=== SOURCE INFORMATION ===

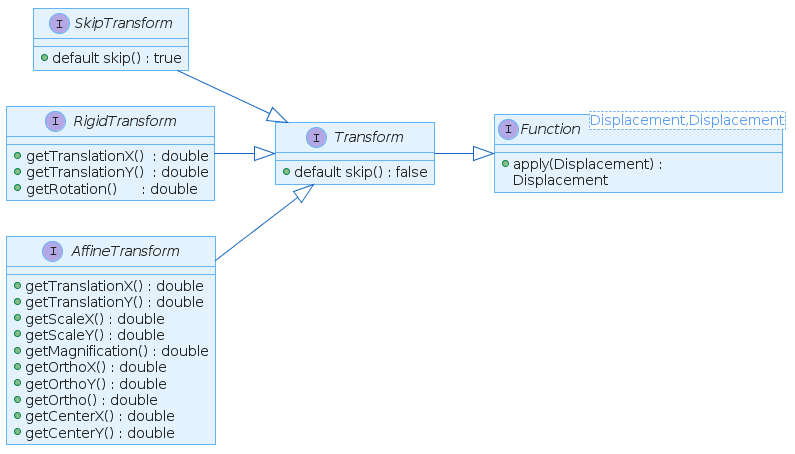
Above: docs/interfaces.png in Oliver-Loeffler/image-registration (PlantUML), before the change.
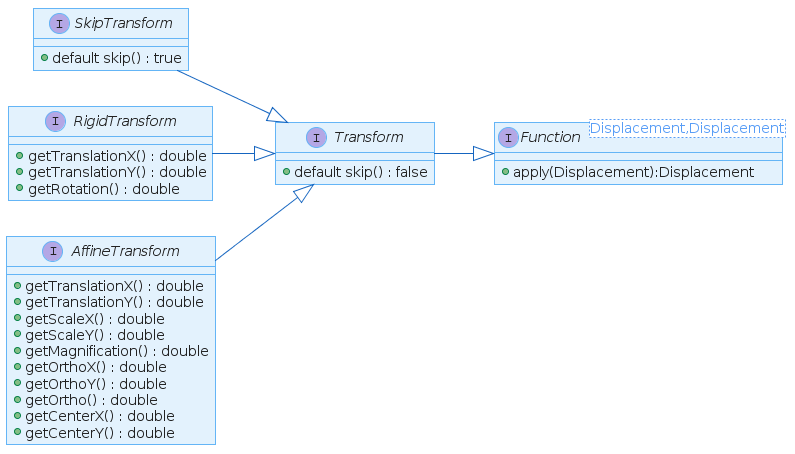
The same diagram one commit later.

Change to the diagram source:
```diff
@@ -34,8 +34,8 @@
 
 
 
-skinparam wrapWidth 200
-skinparam maxMessageSize 150
+skinparam wrapWidth 500
+skinparam maxMessageSize 450
 skinparam ComponentStyle uml2
 skinparam Shadowing false
 
@@ -285,7 +285,7 @@
 left to right direction
 
 interface Function<Displacement,Displacement> {
- +apply(Displacement) : Displacement
+ +apply(Displacement):Displacement
 }
 
 interface Transform {
@@ -297,9 +297,9 @@
 }
 
 interface RigidTransform {
- +getTranslationX()  : double
- +getTranslationY()  : double
- +getRotation()      : double
+ +getTranslationX() : double
+ +getTranslationY() : double
+ +getRotation() : double
 }
 
 interface AffineTransform {
```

===

Should a picture appear among the entries above, omit it and repeat everything else exactly.

Above: docs/interfaces.png in Oliver-Loeffler/image-registration (PlantUML), before the change.
The same diagram one commit later.

Change to the diagram source:
```diff
@@ -34,8 +34,8 @@
 
 
 
-skinparam wrapWidth 200
-skinparam maxMessageSize 150
+skinparam wrapWidth 500
+skinparam maxMessageSize 450
 skinparam ComponentStyle uml2
 skinparam Shadowing false
 
@@ -285,7 +285,7 @@
 left to right direction
 
 interface Function<Displacement,Displacement> {
- +apply(Displacement) : Displacement
+ +apply(Displacement):Displacement
 }
 
 interface Transform {
@@ -297,9 +297,9 @@
 }
 
 interface RigidTransform {
- +getTranslationX()  : double
- +getTranslationY()  : double
- +getRotation()      : double
+ +getTranslationX() : double
+ +getTranslationY() : double
+ +getRotation() : double
 }
 
 interface AffineTransform {
```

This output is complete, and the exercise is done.